------ DATA TO EXAMINE ------

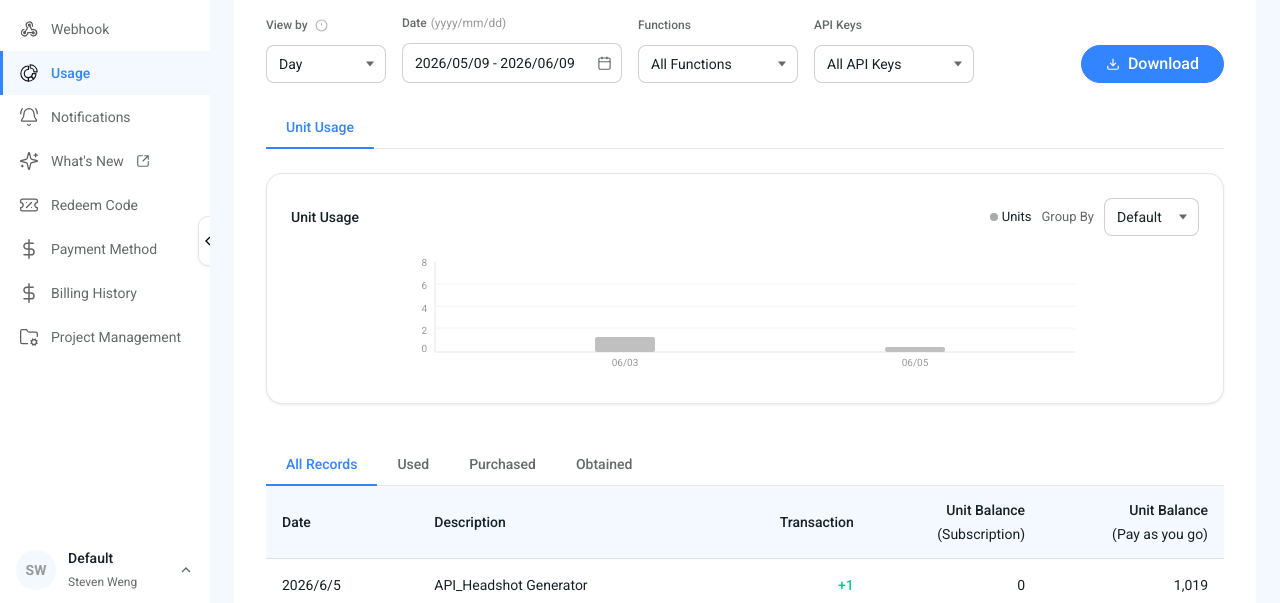
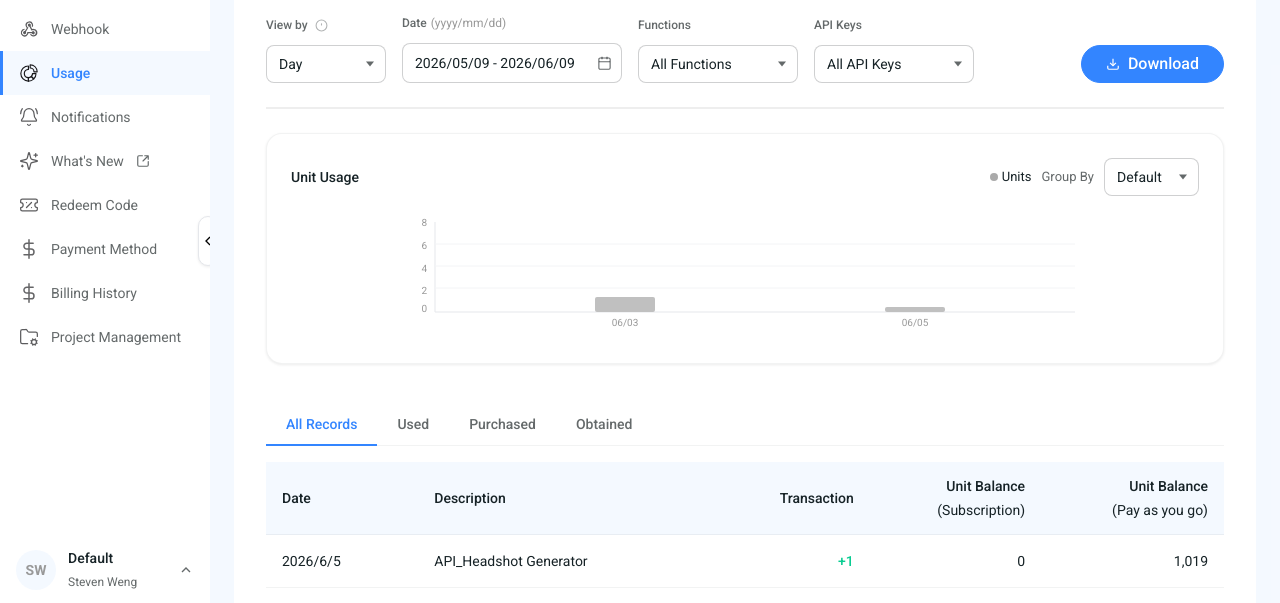
Before and after one commit to ssn990206/API_Console_prototype, a plain HTML site: page pages/usage.html in a window 1280 px wide. Shown: the part 190-793 px from the top of the page. Drawn offline with Linux system fonts and the light colour scheme.

Commit message:
V1.2 update usage page

```diff
--- a/pages/usage.html
+++ b/pages/usage.html
@@ -140,10 +140,7 @@
         </button>
       </div>
 
-      <!-- ── Tab: Unit Usage only ── -->
-      <div class="tabs" style="margin-bottom:24px">
-        <button class="tab active">Unit Usage</button>
-      </div>
+      <hr color="#eee" class="divider" />
 
       <!-- Unit Usage chart — grayscale -->
       <div class="card" style="margin-bottom:24px">
@@ -178,7 +175,7 @@
       <!-- ── Unit Records ── -->
       <div style="margin-top:40px">
 
-        <div class="tabs" style="margin-bottom:0">
+        <div class="tabs" style="margin-bottom:16px">
           <button class="tab active">All Records</button>
           <button class="tab">Used</button>
           <button class="tab">Purchased</button>
--- a/src/css/components.css
+++ b/src/css/components.css
@@ -897,7 +897,6 @@ a:hover { text-decoration: underline; }
 
 .divider {
   height: 1px;
-  background: var(--color-border-default);
   margin: var(--space-6) 0;
 }
 
--- a/src/css/tokens.css
+++ b/src/css/tokens.css
@@ -29,7 +29,7 @@
   --color-bg-topnav:          #000000;
 
   /* --- Border / Stroke --- */
-  --color-border-default:     rgba(17, 24, 26, 0.10);
+  --color-border-default:     rgba(17, 24, 26, 0.05);
   --color-border-strong:      rgba(17, 24, 26, 0.20);
   --color-border-sidebar:     #e5e7eb;
   --color-border-brand:       #3385ff;
```
Also changed, not shown: index.html (renamed from app.html).
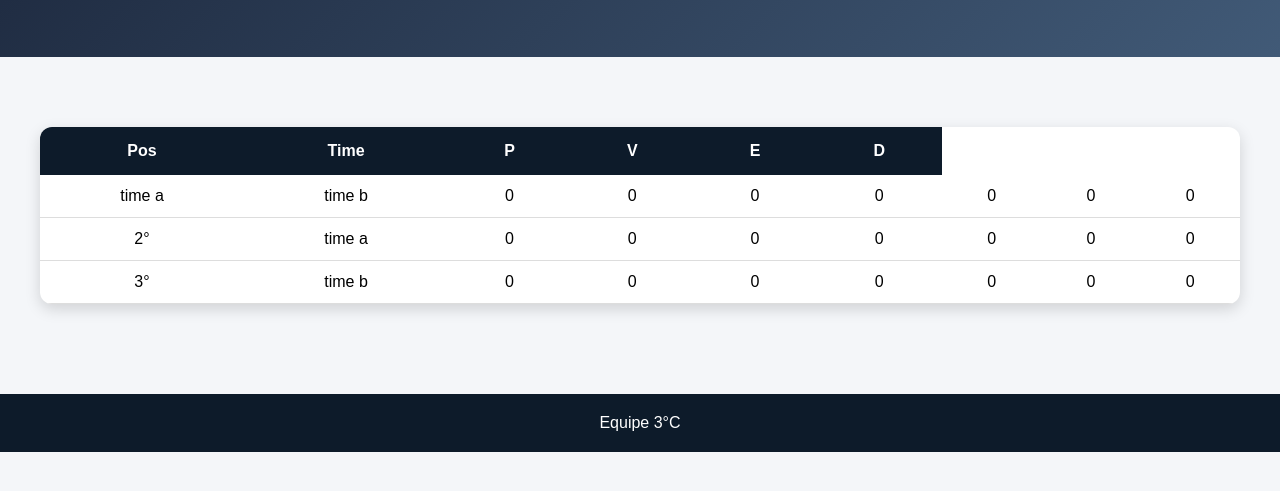
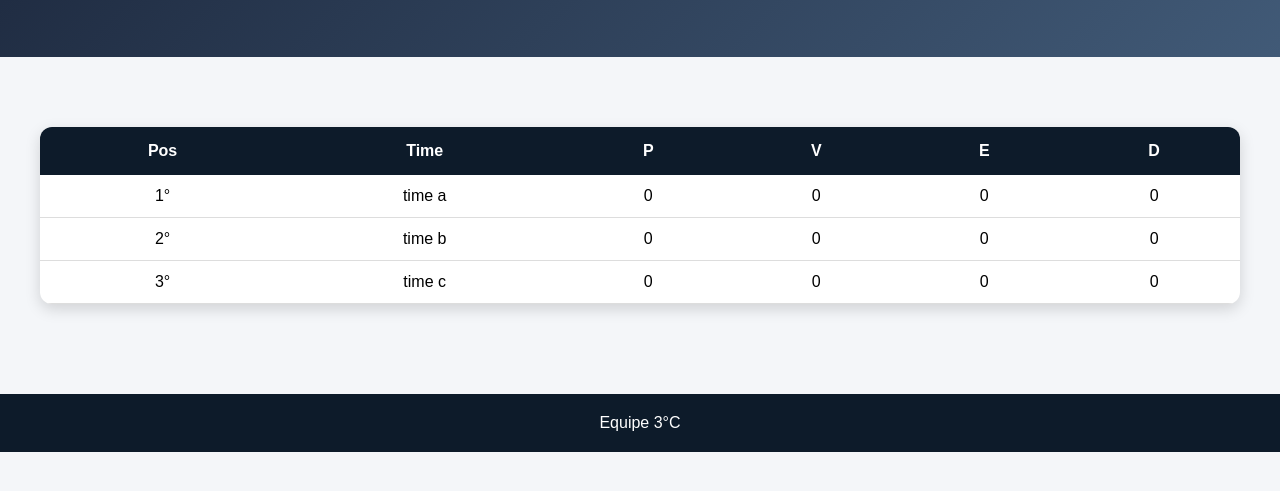
Before and after one commit to M-Brum/TCC, a website: page public/classificacao-volei.html in a window 1280 px wide. Shown: the part 271-762 px from the top of the page. Drawn offline with Linux system fonts and the light colour scheme.

Commit message:
ajustando as tabelas

```diff
--- a/public/classificacao-volei.html
+++ b/public/classificacao-volei.html
@@ -103,7 +103,25 @@ background:#f5f5f5;
 
 <tr>
 
-<td>time a </td>
+<td>1°</td>
+
+<td>time a</td>
+
+<td>0</td>
+
+<td>0</td>
+
+<td>0</td>
+
+<td>0</td>
+
+
+
+</tr>
+
+<tr>
+
+<td>2°</td>
 
 <td>time b</td>
 
@@ -115,19 +133,15 @@ background:#f5f5f5;
 
 <td>0</td>
 
-<td>0</td>
 
-<td>0</td>
-
-<td>0</td>
 
 </tr>
 
 <tr>
 
-<td>2°</td>
+<td>3°</td>
 
-<td>time a</td>
+<td>time c</td>
 
 <td>0</td>
 
@@ -137,33 +151,6 @@ background:#f5f5f5;
 
 <td>0</td>
 
-<td>0</td>
-
-<td>0</td>
-
-<td>0</td>
-
-</tr>
-
-<tr>
-
-<td>3°</td>
-
-<td>time b</td>
-
-<td>0</td>
-
-<td>0</td>
-
-<td>0</td>
-
-<td>0</td>
-
-<td>0</td>
-
-<td>0</td>
-
-<td>0</td>
 
 </tr>
 
```
Also changed, not shown: public/classificacao-basquete.html (+21 -35 lines), public/classificacao-futsal.html (+21 -33 lines), public/classificacao-tenis.html (+5 -19 lines), public/classificacao-videogame.html (+22 -34 lines).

------

* EXERCISE AIM:
Take the data above and repeat it exactly, leaving each picture out.

* TASK SOLUTION:
Before and after one commit to ssn990206/API_Console_prototype, a plain HTML site: page pages/usage.html in a window 1280 px wide. Shown: the part 190-793 px from the top of the page. Drawn offline with Linux system fonts and the light colour scheme.

Commit message:
V1.2 update usage page

```diff
--- a/pages/usage.html
+++ b/pages/usage.html
@@ -140,10 +140,7 @@
         </button>
       </div>
 
-      <!-- ── Tab: Unit Usage only ── -->
-      <div class="tabs" style="margin-bottom:24px">
-        <button class="tab active">Unit Usage</button>
-      </div>
+      <hr color="#eee" class="divider" />
 
       <!-- Unit Usage chart — grayscale -->
       <div class="card" style="margin-bottom:24px">
@@ -178,7 +175,7 @@
       <!-- ── Unit Records ── -->
       <div style="margin-top:40px">
 
-        <div class="tabs" style="margin-bottom:0">
+        <div class="tabs" style="margin-bottom:16px">
           <button class="tab active">All Records</button>
           <button class="tab">Used</button>
           <button class="tab">Purchased</button>
--- a/src/css/components.css
+++ b/src/css/components.css
@@ -897,7 +897,6 @@ a:hover { text-decoration: underline; }
 
 .divider {
   height: 1px;
-  background: var(--color-border-default);
   margin: var(--space-6) 0;
 }
 
--- a/src/css/tokens.css
+++ b/src/css/tokens.css
@@ -29,7 +29,7 @@
   --color-bg-topnav:          #000000;
 
   /* --- Border / Stroke --- */
-  --color-border-default:     rgba(17, 24, 26, 0.10);
+  --color-border-default:     rgba(17, 24, 26, 0.05);
   --color-border-strong:      rgba(17, 24, 26, 0.20);
   --color-border-sidebar:     #e5e7eb;
   --color-border-brand:       #3385ff;
```
Also changed, not shown: index.html (renamed from app.html).
Before and after one commit to M-Brum/TCC, a website: page public/classificacao-volei.html in a window 1280 px wide. Shown: the part 271-762 px from the top of the page. Drawn offline with Linux system fonts and the light colour scheme.

Commit message:
ajustando as tabelas

```diff
--- a/public/classificacao-volei.html
+++ b/public/classificacao-volei.html
@@ -103,7 +103,25 @@ background:#f5f5f5;
 
 <tr>
 
-<td>time a </td>
+<td>1°</td>
+
+<td>time a</td>
+
+<td>0</td>
+
+<td>0</td>
+
+<td>0</td>
+
+<td>0</td>
+
+
+
+</tr>
+
+<tr>
+
+<td>2°</td>
 
 <td>time b</td>
 
@@ -115,19 +133,15 @@ background:#f5f5f5;
 
 <td>0</td>
 
-<td>0</td>
 
-<td>0</td>
-
-<td>0</td>
 
 </tr>
 
 <tr>
 
-<td>2°</td>
+<td>3°</td>
 
-<td>time a</td>
+<td>time c</td>
 
 <td>0</td>
 
@@ -137,33 +151,6 @@ background:#f5f5f5;
 
 <td>0</td>
 
-<td>0</td>
-
-<td>0</td>
-
-<td>0</td>
-
-</tr>
-
-<tr>
-
-<td>3°</td>
-
-<td>time b</td>
-
-<td>0</td>
-
-<td>0</td>
-
-<td>0</td>
-
-<td>0</td>
-
-<td>0</td>
-
-<td>0</td>
-
-<td>0</td>
 
 </tr>
 
```
Also changed, not shown: public/classificacao-basquete.html (+21 -35 lines), public/classificacao-futsal.html (+21 -33 lines), public/classificacao-tenis.html (+5 -19 lines), public/classificacao-videogame.html (+22 -34 lines).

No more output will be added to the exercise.